I have to see this! Would it be difficult to get to Oamuru without a car?

Thank you for a wonderful, detailed report.


Great article, thanks for sharing! Will help me in planning my own trip someday!


One of the best things to do in NZ is to go “tramping” on one of the Great walks. You can book the huts which have basic bunks or you can camp or there are also lodges on the Routeburn and Milford track, and some others. Stewart island also has a walking track and of course Kiwi birds, among other species.


We spent 3.5 months in New Zealand several decades ago and probably a month total was spent in the backcountry on treks staying in huts or tent camping. The Milford Track even then was difficult to “book” in advance, but there are many, many, many other totally amazing multi-day hikes that are less well known and on which (at least at that time) we either had the huts to ourselves or shared with one or two other people. Two that stand out were Nelson Lakes and Tongariro, but I think we also did the Routebourne and Kepler, and some others as well that I’d have to look up.

In Nelson Lakes for several days we shadowed a kiwi who had just finished his Uni year. He was a fly-fisherman and at dinnertime each night he’d head for the nearest lake, watch quietly for 45 minutes or so, make one cast, and come back to the hut with a 5lb trout. In another hut (don’t remember where) we met a German who had a one-year, RTW ticket. New Zealand was his first stop and head already spent nine months there essentially in the same hut with occasional trips to town for food.

At that time, the huts (outside the super-popular tracks) cost (I think) 3 NZ dollars a night on the honor system.


It was. On our flight from NZ to Fiji I looked over at my wife (I guess, not technically my wife then), who is not a particularly emotional person, and there were tears in her eyes.


Those huts sound great, but they sold out instantly last year when they went on sale, so I had to book more expensive trips (at Abel Tasman NP and Routeburn track) with private companies who manage their own lodges.

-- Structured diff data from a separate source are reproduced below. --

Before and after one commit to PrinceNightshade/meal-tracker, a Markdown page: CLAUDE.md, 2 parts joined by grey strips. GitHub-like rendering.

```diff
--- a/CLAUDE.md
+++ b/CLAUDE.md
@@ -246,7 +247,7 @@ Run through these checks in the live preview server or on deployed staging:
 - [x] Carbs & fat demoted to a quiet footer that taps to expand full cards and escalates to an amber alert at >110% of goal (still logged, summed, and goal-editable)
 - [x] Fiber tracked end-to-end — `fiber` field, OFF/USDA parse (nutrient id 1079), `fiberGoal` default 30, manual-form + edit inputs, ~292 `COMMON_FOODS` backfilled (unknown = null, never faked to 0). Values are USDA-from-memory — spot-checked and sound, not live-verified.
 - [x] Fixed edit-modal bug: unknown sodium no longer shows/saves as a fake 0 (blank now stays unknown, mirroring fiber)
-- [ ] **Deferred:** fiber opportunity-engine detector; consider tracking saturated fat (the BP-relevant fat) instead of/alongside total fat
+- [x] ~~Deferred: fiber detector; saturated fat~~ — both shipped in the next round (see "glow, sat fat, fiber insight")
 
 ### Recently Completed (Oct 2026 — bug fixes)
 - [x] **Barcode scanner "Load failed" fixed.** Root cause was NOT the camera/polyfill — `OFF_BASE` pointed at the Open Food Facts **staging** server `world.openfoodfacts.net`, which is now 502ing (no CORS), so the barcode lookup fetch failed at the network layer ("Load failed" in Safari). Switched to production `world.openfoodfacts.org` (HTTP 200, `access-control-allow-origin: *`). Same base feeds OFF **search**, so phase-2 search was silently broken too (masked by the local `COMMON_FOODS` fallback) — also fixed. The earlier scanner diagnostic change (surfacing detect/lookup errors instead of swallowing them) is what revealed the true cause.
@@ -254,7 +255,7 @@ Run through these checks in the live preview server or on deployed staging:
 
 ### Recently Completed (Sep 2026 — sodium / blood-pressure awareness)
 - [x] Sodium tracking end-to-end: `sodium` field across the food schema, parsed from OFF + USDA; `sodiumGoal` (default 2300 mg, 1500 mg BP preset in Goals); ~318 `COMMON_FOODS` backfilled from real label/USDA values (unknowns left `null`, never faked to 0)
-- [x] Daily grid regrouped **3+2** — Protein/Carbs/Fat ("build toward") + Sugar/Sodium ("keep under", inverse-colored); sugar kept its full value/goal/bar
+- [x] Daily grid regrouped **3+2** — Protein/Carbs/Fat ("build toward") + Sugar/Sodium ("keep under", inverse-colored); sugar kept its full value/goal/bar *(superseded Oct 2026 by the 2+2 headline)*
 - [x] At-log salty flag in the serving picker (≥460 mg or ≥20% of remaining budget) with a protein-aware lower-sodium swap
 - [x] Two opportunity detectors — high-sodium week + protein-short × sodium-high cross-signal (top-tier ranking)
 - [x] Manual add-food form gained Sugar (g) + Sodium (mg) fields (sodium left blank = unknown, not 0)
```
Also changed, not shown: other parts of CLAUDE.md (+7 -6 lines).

Fortunately there are some well-regarded options, but those were selling briskly as well. You have to plan well in advance if you want to do more than a day tramp on one of the Great Walks.